YOUR ASSIGNMENT: Using the listing below, work out the number of lines in which "Activities" appears; return only that figure.

GIVEN RECORDS:

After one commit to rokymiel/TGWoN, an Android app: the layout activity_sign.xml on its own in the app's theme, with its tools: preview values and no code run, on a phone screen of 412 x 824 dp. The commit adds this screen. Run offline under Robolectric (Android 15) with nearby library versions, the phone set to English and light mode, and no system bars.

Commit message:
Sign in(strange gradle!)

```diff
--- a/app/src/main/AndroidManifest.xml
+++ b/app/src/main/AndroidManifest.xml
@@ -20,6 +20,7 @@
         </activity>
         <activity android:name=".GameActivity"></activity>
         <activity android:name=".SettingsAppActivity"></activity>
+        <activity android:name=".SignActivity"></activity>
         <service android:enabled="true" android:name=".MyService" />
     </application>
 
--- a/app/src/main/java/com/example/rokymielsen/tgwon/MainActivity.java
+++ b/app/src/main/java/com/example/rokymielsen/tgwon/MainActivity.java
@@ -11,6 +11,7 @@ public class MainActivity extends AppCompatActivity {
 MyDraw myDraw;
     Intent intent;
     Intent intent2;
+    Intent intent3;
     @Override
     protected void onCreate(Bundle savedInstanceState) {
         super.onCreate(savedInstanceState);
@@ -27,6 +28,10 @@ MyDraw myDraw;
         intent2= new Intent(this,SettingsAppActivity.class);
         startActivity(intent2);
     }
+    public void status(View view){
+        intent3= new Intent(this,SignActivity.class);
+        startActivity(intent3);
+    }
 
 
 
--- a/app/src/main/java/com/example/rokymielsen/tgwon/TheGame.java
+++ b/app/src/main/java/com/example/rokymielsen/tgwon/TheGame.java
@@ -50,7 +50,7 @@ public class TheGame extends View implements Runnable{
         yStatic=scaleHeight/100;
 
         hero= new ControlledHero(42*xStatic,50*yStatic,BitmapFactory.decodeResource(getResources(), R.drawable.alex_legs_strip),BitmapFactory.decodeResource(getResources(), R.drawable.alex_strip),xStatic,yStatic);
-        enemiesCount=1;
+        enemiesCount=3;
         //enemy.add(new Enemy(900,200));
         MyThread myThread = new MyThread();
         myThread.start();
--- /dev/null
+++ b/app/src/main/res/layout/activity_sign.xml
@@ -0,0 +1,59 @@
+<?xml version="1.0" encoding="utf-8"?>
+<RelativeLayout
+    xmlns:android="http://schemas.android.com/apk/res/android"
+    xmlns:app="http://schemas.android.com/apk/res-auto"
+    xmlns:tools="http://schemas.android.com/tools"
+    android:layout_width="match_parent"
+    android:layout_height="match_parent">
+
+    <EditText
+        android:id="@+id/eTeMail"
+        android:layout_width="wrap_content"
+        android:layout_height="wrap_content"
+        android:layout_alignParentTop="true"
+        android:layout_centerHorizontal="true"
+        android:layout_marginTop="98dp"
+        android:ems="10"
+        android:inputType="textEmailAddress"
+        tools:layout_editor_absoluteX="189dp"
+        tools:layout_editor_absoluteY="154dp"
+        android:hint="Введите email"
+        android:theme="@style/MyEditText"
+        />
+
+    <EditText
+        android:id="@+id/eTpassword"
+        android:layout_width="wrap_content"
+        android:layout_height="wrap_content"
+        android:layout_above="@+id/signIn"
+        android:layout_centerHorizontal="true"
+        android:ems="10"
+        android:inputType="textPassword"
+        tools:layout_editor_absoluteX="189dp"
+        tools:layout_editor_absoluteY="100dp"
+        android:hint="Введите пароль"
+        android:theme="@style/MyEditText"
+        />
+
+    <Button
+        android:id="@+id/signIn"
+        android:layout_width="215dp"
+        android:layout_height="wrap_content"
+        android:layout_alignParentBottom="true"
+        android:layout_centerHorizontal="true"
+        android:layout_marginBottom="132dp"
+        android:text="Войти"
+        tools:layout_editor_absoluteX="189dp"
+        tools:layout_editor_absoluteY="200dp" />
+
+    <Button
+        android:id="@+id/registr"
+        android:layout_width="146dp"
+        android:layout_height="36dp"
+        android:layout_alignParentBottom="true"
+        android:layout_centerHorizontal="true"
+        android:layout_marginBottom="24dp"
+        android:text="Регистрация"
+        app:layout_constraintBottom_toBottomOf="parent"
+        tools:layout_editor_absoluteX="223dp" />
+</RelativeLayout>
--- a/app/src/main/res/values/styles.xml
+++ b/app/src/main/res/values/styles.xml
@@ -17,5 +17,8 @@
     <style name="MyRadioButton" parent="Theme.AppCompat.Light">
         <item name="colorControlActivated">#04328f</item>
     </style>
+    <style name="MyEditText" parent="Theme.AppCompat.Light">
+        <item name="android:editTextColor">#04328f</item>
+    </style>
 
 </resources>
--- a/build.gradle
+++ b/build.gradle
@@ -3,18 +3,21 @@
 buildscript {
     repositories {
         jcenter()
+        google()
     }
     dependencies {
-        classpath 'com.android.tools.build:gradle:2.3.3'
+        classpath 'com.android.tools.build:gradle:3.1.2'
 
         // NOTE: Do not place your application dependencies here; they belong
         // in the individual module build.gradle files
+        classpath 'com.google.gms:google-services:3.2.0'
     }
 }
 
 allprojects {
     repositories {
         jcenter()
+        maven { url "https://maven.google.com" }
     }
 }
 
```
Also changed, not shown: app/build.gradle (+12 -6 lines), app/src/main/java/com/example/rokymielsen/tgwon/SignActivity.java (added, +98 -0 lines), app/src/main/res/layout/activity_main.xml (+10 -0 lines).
* * *
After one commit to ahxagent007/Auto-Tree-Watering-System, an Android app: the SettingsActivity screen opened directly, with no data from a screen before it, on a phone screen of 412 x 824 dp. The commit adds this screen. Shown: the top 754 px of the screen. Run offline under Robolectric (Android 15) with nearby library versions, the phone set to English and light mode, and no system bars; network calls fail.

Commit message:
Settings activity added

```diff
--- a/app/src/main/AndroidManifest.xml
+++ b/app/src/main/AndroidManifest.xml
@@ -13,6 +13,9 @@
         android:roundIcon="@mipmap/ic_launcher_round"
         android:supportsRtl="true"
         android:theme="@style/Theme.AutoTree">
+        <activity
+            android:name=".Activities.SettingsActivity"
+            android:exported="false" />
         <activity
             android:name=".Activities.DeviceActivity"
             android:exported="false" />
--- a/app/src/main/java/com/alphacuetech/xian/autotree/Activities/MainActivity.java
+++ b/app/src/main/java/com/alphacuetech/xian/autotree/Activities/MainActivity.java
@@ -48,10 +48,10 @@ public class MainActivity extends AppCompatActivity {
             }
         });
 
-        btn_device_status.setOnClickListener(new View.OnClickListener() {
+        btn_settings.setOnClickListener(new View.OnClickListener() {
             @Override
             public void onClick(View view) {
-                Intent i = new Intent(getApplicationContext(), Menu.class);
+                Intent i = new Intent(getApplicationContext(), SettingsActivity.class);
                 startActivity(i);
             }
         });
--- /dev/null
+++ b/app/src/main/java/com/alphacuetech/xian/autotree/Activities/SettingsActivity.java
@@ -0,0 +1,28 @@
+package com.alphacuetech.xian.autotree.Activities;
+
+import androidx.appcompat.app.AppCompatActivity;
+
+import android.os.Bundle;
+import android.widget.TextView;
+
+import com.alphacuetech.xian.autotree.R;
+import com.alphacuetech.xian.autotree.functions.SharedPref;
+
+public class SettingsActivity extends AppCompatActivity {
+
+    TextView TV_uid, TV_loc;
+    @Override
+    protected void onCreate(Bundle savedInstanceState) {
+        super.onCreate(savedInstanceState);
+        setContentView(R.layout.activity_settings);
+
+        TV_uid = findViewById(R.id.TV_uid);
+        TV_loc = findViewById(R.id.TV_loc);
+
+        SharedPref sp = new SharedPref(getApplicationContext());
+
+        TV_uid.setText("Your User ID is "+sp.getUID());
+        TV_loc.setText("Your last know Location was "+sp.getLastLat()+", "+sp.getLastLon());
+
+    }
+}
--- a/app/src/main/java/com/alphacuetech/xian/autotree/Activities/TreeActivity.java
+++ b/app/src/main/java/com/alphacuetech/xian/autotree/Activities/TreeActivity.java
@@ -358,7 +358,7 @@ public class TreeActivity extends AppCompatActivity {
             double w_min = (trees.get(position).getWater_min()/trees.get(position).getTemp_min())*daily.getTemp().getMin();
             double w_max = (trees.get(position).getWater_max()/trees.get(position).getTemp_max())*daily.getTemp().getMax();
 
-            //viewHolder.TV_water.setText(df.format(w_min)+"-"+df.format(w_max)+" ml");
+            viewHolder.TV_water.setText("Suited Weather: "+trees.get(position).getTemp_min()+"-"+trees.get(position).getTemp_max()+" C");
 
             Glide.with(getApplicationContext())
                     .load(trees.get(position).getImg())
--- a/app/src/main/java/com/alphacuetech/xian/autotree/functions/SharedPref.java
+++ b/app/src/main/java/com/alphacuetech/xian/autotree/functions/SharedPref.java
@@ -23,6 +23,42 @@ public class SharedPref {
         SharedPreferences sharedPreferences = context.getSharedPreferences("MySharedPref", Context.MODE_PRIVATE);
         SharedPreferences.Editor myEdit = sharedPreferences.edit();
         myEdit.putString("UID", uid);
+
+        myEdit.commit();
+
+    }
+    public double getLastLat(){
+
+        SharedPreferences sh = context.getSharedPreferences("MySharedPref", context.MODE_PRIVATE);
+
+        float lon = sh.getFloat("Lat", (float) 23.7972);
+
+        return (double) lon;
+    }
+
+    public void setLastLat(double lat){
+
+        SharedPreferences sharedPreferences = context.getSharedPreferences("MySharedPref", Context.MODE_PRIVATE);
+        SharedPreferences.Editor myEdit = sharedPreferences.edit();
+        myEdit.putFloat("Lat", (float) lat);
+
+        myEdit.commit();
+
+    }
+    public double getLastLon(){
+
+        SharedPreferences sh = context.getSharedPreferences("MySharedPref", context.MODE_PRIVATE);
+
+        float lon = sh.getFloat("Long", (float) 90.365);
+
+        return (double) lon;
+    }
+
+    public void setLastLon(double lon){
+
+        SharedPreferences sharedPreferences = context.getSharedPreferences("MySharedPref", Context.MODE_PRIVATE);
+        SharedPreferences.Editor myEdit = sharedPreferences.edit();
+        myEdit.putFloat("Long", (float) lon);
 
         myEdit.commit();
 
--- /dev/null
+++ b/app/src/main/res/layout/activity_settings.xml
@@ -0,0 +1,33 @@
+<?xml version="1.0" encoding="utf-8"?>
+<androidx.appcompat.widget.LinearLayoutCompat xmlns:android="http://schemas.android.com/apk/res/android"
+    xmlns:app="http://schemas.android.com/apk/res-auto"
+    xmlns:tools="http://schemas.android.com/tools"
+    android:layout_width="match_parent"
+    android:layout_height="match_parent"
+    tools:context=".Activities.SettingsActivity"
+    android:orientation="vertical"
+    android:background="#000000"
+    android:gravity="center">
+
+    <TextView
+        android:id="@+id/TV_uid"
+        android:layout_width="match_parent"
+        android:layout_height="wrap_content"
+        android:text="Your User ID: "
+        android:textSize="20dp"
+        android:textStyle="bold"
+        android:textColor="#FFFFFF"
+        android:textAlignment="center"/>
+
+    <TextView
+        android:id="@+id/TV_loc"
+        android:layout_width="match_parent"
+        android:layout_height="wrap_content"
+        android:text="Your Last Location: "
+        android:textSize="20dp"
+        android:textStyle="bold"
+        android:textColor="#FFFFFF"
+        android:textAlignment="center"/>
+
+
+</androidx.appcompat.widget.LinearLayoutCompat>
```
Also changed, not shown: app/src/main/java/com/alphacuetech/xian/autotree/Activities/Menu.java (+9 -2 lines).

TASK RESULT: 10